How, therefore, shall we satisfy ourselves concerning the cause of that Being whom you suppose the Author of Nature, or, according to your system of Anthropomorphism, the ideal world, into which you trace the material? Have we not the same reason to trace that ideal world into another ideal world, or new intelligent principle?….If the material world rests upon a similar ideal world, this ideal world must rest upon some other; and so on, without end. It were better, therefore, never to look beyond the present material world. By supposing it to contain the principle of its order within itself, we really assert it to be God; and the sooner we arrive at that Divine Being, so much the better. When you go one step beyond the mundane system, you only excite an inquisitive humour which it is impossible ever to satisfy.

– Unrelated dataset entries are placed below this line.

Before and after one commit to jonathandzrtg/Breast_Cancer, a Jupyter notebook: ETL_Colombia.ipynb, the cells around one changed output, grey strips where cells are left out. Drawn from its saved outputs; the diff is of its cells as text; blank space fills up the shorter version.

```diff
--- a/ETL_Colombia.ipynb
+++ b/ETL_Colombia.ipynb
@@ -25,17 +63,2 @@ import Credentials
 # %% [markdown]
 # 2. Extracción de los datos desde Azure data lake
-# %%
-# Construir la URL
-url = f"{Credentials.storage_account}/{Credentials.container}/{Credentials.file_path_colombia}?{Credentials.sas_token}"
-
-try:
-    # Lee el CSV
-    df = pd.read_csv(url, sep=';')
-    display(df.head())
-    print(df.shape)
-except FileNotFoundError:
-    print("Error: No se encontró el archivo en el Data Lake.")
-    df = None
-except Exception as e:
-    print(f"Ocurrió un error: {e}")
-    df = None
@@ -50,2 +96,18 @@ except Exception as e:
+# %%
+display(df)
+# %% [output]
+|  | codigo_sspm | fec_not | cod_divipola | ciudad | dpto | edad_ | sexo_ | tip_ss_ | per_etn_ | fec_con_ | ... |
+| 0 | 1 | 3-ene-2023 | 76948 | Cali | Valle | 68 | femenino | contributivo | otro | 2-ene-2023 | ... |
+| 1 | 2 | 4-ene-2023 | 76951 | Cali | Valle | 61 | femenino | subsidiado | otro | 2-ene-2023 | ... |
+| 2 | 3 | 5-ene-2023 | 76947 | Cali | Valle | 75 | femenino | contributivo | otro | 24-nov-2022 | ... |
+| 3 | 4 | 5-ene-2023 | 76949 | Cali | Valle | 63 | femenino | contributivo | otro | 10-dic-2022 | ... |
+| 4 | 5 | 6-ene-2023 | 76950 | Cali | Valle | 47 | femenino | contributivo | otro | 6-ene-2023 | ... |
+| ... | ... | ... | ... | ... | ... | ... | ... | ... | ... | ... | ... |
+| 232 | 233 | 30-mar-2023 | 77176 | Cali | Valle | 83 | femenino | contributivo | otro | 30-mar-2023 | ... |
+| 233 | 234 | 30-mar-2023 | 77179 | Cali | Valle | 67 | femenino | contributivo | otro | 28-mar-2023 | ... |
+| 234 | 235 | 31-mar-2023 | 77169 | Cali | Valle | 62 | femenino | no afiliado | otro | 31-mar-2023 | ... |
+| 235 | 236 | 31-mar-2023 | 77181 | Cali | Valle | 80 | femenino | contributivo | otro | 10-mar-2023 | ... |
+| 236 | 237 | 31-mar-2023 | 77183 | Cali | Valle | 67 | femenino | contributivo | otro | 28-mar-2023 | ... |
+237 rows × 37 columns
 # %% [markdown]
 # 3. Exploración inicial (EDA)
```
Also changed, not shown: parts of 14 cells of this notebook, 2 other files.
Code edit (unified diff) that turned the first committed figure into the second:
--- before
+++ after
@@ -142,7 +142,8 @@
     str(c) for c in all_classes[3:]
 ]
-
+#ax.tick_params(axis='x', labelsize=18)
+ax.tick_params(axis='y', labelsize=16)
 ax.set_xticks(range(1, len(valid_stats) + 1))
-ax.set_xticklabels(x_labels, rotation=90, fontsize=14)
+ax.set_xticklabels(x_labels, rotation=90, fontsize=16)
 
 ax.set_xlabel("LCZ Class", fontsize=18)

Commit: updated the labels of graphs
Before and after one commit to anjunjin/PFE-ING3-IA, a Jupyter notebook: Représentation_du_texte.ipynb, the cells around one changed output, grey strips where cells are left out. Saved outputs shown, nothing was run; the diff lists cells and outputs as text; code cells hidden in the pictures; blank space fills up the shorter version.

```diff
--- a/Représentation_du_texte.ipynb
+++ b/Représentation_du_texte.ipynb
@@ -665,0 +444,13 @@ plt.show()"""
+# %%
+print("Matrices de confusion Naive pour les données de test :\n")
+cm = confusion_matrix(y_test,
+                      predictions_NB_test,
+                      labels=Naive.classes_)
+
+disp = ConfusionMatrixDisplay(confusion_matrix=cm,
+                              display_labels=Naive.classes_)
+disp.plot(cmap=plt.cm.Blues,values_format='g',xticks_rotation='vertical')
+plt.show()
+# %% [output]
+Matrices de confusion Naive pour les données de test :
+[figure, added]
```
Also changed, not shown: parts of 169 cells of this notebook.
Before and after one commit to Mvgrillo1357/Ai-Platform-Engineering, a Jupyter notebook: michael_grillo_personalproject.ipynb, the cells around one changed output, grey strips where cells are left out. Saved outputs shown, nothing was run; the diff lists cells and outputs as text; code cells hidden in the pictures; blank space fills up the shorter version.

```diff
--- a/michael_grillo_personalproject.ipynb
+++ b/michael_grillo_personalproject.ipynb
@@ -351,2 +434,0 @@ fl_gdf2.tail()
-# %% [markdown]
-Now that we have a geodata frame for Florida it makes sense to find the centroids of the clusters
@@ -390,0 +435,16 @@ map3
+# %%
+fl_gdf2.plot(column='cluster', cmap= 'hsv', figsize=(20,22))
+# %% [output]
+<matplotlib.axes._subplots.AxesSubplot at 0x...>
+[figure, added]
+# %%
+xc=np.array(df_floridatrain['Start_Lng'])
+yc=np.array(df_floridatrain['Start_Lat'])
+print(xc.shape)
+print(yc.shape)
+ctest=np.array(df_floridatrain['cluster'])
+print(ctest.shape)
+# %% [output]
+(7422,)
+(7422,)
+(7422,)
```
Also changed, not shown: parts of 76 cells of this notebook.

It seems to me in these closing sentences that two claims are present: a) Hume suggests that ‘rational’ approaches to proving the existence of God are destined to fail in that they push beyond the bounds of experience and thus, transgress the limits of what can be known or claimed to be true, and b) if there is a referent for the term ‘God’ then the most reasonable thing would be to identify it with the ‘principle of order [of] the present material world.’ The former reasserts Hume’s empiricist biases in metaphysics and epistemology; the latter, more interestingly, supplies another conceptualization of the term ‘God.’ (Hume’s further claim that ‘the sooner we arrive at that Divine Being, so much the better’ suggests that the longer the chains of reasoning to arrive at the conclusion of God’s existence, the more susceptible they will be refutation.)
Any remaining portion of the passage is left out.